However, the fly in the ointment is fairly easy to discern: An educational system that excels at educating only the brightest is failing the vast majority of America’s college students. Fixes that have been proposed or enacted to address problems with college completion rates range from more structured programs of study to increases in financial aid to campus mentoring programs—all of which have the potential to help some students after they arrive on campus but fail to address the underlying causes of their academic distress, our chronically underperforming K-12 public schools, which hobble our nation’s students in three key areas:

Poor Work Habits

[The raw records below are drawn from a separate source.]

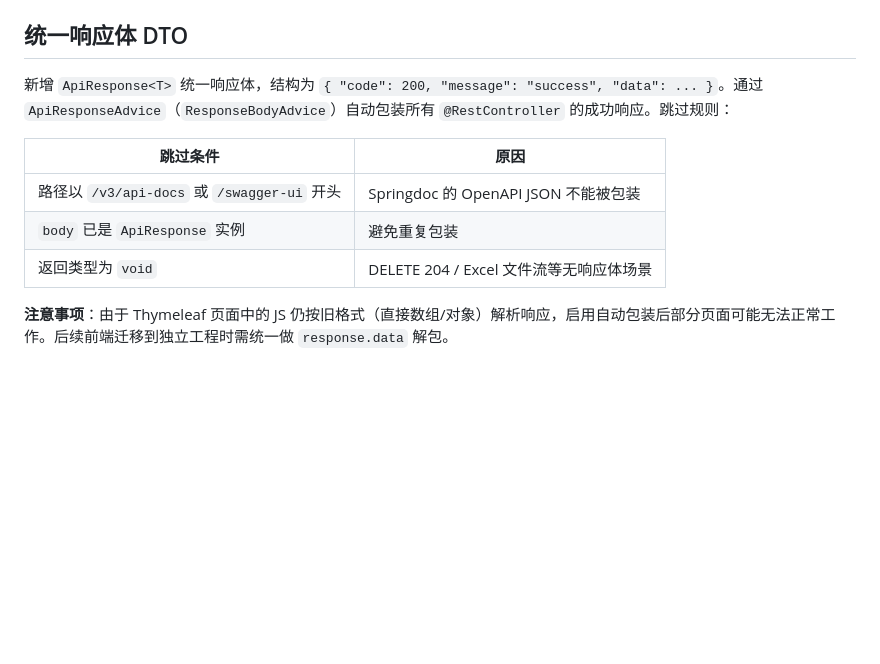
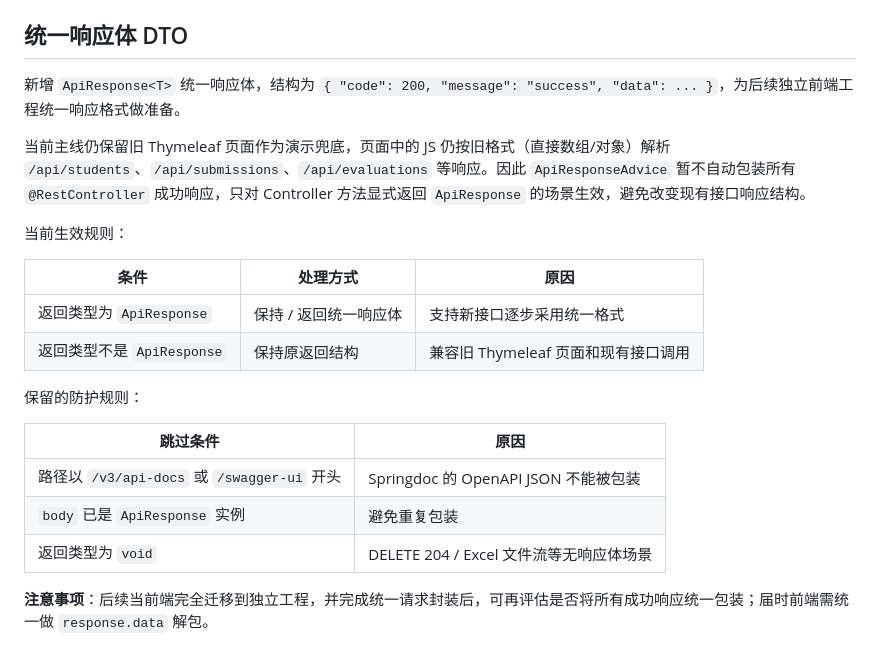
Before and after one commit to ShanHuiSir/Teaching-System, a Markdown page: docs/设计期文档/05-接口设计总体方针.md, the part around the change. GitHub-like rendering; blank space fills up the shorter version.

Commit message:
docs: align ApiResponse advice compatibility note

```diff
--- a/docs/设计期文档/05-接口设计总体方针.md
+++ b/docs/设计期文档/05-接口设计总体方针.md
@@ -214,7 +214,18 @@ Service 层移除手动校验逻辑（`isBlank()`、`validateScore()`），由 D
 
 ## 统一响应体 DTO
 
-新增 `ApiResponse<T>` 统一响应体，结构为 `{ "code": 200, "message": "success", "data": ... }`。通过 `ApiResponseAdvice`（`ResponseBodyAdvice`）自动包装所有 `@RestController` 的成功响应。跳过规则：
+新增 `ApiResponse<T>` 统一响应体，结构为 `{ "code": 200, "message": "success", "data": ... }`，为后续独立前端工程统一响应格式做准备。
+
+当前主线仍保留旧 Thymeleaf 页面作为演示兜底，页面中的 JS 仍按旧格式（直接数组/对象）解析 `/api/students`、`/api/submissions`、`/api/evaluations` 等响应。因此 `ApiResponseAdvice` 暂不自动包装所有 `@RestController` 成功响应，只对 Controller 方法显式返回 `ApiResponse` 的场景生效，避免改变现有接口响应结构。
+
+当前生效规则：
+
+| 条件 | 处理方式 | 原因 |
+|---|---|---|
+| 返回类型为 `ApiResponse` | 保持 / 返回统一响应体 | 支持新接口逐步采用统一格式 |
+| 返回类型不是 `ApiResponse` | 保持原返回结构 | 兼容旧 Thymeleaf 页面和现有接口调用 |
+
+保留的防护规则：
 
 | 跳过条件 | 原因 |
 |---|---|
@@ -222,4 +233,4 @@ Service 层移除手动校验逻辑（`isBlank()`、`validateScore()`），由 D
 | `body` 已是 `ApiResponse` 实例 | 避免重复包装 |
 | 返回类型为 `void` | DELETE 204 / Excel 文件流等无响应体场景 |
 
-**注意事项**：由于 Thymeleaf 页面中的 JS 仍按旧格式（直接数组/对象）解析响应，启用自动包装后部分页面可能无法正常工作。后续前端迁移到独立工程时需统一做 `response.data` 解包。
+**注意事项**：后续当前端完全迁移到独立工程，并完成统一请求封装后，可再评估是否将所有成功响应统一包装；届时前端需统一做 `response.data` 解包。
```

After years in pokey and desultory high school classes, many students simply do not understand what will be required when they step foot on a college campus for the first time. They mistakenly presume classroom instruction and assignments will continue to slow down to meet their needs and are shocked college instructors will insist academically-deficient students work extra hard to reach college level proficiency—immediately, if not sooner.

Moreover, given that so much of the work in college must be completed outside the classroom because of the limited time available—a class may meet for only a couple of hours each week—the now-fashionable dismissal of homework as a hopelessly antediluvian educational artifact means that many high school graduates will be thrown into a situation where they are wholly unprepared to succeed, one where well-developed and disciplined study habits are an absolute necessity for academic success.

Weak Academic Preparation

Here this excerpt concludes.